**TASK DIRECTIONS**.
Go through the records that follow and tally the lines with "after" in them; answer with the number alone.

**EXERCISE MATERIALS**.
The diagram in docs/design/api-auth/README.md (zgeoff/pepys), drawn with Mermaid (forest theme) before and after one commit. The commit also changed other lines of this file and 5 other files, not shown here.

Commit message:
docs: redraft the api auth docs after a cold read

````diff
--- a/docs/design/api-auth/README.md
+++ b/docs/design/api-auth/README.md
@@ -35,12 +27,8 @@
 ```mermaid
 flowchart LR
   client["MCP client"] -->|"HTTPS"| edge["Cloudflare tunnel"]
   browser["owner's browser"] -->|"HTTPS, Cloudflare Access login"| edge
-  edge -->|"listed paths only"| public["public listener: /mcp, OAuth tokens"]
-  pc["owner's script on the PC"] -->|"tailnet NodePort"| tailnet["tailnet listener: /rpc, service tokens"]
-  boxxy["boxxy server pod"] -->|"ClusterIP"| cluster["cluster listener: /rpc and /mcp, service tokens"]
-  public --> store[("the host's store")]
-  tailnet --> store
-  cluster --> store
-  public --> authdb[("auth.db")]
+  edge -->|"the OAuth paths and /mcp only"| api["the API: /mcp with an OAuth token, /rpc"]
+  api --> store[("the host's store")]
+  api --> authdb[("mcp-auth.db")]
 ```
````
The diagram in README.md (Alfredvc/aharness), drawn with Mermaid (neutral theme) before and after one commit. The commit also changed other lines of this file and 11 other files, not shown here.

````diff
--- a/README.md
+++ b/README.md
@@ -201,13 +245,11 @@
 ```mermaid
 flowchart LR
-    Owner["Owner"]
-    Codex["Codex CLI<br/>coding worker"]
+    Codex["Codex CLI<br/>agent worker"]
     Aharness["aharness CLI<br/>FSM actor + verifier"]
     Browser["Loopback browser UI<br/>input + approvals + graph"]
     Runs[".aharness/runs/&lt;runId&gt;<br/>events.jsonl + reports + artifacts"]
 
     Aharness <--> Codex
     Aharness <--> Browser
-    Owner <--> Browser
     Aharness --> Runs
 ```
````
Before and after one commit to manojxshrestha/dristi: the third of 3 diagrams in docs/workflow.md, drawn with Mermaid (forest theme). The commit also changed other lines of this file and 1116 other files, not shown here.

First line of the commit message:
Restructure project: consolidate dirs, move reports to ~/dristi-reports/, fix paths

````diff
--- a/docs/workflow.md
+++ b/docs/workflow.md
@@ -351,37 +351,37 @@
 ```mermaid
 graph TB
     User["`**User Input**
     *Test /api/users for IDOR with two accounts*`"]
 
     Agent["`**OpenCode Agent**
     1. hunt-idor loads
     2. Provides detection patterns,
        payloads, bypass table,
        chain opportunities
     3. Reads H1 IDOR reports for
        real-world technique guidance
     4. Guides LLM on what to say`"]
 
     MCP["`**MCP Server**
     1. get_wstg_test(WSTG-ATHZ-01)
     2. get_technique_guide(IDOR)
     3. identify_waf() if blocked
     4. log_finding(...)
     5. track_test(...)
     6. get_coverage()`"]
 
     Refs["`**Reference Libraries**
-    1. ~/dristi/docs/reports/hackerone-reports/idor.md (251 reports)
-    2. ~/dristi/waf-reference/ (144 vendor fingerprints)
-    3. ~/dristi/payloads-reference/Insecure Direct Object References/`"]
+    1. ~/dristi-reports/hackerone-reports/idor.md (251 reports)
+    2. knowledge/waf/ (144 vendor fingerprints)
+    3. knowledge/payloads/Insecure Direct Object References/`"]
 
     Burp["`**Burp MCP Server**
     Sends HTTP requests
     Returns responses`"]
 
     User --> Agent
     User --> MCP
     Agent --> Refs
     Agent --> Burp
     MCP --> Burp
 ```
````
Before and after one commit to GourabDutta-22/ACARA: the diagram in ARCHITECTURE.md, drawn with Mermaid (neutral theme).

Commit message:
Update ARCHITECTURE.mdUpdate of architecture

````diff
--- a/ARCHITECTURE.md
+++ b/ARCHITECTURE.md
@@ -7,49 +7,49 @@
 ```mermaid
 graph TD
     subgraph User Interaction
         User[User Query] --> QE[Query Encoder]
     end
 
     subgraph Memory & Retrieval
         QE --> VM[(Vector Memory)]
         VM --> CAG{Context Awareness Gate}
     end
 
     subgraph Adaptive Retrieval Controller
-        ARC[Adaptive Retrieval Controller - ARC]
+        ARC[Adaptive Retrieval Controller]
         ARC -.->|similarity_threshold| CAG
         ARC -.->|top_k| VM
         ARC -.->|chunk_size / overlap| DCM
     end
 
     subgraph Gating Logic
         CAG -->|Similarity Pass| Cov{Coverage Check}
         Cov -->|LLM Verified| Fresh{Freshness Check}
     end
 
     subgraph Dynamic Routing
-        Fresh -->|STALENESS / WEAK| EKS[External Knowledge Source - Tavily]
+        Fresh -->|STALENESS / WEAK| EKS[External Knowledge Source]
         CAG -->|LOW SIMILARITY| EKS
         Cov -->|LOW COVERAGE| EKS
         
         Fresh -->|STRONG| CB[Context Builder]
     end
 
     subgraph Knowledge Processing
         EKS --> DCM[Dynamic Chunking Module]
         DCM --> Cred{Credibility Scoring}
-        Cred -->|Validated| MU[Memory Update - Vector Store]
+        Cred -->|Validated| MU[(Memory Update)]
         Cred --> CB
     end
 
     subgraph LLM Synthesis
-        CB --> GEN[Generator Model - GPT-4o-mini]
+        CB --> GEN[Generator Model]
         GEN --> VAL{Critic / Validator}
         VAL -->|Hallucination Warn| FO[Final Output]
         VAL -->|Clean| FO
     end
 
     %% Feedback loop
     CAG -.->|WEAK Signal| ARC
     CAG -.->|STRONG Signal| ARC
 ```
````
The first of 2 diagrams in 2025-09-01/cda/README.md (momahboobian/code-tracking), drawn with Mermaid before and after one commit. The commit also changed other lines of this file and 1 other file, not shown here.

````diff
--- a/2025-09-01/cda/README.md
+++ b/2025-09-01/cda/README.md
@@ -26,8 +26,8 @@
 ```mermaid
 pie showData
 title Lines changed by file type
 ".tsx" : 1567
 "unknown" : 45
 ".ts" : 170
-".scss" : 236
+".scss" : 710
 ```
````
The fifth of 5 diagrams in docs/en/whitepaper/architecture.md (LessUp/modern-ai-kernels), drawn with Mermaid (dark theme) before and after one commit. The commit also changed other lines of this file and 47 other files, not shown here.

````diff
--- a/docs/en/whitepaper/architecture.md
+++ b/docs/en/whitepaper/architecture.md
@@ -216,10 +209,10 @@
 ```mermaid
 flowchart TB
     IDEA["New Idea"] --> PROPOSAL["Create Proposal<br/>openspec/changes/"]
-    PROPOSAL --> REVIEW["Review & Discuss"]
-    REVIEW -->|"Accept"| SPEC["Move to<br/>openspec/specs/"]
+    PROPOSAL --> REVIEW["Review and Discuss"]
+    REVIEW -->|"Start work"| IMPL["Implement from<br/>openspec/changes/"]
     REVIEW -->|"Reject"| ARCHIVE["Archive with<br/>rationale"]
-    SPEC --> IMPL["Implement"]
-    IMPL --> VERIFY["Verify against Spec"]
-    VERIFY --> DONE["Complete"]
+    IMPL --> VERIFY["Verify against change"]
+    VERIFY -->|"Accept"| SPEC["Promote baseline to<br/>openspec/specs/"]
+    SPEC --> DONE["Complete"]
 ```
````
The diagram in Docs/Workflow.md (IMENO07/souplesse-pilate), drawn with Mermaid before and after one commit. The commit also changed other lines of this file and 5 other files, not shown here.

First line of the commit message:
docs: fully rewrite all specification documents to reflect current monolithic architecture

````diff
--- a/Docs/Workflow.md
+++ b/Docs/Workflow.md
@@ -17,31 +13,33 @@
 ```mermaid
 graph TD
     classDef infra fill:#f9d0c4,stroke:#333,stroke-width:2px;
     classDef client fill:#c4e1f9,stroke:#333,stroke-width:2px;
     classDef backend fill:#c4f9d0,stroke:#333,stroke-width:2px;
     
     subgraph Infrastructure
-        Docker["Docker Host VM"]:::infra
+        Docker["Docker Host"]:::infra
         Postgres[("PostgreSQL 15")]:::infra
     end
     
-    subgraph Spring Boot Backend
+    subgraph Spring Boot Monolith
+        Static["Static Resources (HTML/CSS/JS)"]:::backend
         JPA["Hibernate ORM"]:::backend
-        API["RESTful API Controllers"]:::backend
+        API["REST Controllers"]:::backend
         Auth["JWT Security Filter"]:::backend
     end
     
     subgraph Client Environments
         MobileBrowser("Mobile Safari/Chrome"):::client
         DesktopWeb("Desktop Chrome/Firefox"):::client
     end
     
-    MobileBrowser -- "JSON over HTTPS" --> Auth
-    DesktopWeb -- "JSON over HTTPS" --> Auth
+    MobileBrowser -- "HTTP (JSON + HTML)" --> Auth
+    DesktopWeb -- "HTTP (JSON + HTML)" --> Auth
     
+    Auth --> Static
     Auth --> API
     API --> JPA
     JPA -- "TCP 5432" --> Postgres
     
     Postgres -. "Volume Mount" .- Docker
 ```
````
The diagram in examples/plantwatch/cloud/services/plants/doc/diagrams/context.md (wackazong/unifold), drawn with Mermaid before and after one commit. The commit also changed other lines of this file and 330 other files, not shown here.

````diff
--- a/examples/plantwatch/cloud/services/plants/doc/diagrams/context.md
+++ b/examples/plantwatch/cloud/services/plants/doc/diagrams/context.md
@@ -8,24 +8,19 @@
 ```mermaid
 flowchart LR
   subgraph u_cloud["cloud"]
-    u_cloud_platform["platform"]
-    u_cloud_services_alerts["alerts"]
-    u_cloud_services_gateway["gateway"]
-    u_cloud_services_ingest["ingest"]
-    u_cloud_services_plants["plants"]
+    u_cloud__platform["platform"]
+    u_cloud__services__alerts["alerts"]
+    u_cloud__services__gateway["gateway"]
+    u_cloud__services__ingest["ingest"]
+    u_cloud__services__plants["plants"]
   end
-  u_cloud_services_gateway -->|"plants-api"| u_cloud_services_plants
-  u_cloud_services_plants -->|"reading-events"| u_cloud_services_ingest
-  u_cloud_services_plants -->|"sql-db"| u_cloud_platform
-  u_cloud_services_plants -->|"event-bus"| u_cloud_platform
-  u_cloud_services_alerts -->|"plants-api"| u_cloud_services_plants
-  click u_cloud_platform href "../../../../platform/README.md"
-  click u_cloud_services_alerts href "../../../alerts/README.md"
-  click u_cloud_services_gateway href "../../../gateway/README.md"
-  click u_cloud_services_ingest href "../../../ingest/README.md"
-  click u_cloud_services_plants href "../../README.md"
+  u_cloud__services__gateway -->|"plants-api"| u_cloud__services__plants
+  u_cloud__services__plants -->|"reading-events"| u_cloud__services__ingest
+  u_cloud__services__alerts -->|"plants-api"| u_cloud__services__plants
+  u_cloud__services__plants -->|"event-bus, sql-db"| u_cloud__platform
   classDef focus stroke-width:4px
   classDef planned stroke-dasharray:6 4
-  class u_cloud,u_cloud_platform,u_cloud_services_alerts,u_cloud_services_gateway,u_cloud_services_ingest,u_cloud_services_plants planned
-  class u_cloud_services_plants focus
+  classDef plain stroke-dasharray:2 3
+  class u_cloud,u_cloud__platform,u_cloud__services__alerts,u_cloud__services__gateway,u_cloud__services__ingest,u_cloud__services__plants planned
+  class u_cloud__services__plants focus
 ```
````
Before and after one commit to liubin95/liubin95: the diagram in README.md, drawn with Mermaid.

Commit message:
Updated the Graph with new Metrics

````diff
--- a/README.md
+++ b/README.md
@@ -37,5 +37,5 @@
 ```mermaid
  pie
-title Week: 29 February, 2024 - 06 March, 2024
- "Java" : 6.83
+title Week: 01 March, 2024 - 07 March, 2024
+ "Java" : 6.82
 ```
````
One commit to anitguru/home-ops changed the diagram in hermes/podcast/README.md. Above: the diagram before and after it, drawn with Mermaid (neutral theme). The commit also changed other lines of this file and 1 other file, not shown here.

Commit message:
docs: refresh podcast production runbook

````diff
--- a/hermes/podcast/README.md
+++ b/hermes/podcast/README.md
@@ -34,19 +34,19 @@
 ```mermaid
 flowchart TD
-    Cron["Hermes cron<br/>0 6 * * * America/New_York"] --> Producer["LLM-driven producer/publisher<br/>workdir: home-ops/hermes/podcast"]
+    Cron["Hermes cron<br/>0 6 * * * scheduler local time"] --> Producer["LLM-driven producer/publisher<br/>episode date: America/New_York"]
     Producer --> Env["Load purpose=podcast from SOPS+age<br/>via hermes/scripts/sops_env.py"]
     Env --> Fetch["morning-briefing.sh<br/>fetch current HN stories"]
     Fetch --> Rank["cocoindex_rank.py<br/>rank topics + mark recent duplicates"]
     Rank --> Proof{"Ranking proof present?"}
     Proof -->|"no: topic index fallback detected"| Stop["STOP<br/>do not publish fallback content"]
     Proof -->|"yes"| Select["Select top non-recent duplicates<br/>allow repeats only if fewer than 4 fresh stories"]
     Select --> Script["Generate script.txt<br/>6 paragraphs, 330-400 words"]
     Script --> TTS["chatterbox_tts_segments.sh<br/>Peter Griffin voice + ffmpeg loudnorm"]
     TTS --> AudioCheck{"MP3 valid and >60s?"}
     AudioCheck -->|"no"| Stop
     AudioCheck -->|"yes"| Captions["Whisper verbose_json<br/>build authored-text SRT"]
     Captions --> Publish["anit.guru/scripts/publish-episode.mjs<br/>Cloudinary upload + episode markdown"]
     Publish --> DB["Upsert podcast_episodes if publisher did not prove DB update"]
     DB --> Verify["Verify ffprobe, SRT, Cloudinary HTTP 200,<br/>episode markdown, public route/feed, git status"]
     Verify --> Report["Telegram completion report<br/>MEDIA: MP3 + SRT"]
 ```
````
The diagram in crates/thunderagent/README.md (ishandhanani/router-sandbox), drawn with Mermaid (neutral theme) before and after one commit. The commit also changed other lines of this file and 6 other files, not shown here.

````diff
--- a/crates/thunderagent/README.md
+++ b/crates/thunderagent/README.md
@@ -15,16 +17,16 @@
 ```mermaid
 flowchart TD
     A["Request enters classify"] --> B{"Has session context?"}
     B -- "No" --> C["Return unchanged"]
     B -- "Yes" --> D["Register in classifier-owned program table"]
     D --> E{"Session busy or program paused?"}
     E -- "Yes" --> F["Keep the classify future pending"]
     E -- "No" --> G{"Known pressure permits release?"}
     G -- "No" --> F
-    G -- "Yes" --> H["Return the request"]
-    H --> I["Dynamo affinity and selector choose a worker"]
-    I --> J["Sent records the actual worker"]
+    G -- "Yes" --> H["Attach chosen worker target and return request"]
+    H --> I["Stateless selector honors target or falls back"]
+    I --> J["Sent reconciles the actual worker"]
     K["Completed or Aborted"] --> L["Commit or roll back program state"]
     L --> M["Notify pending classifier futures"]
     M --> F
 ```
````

**RESPONSE**.
12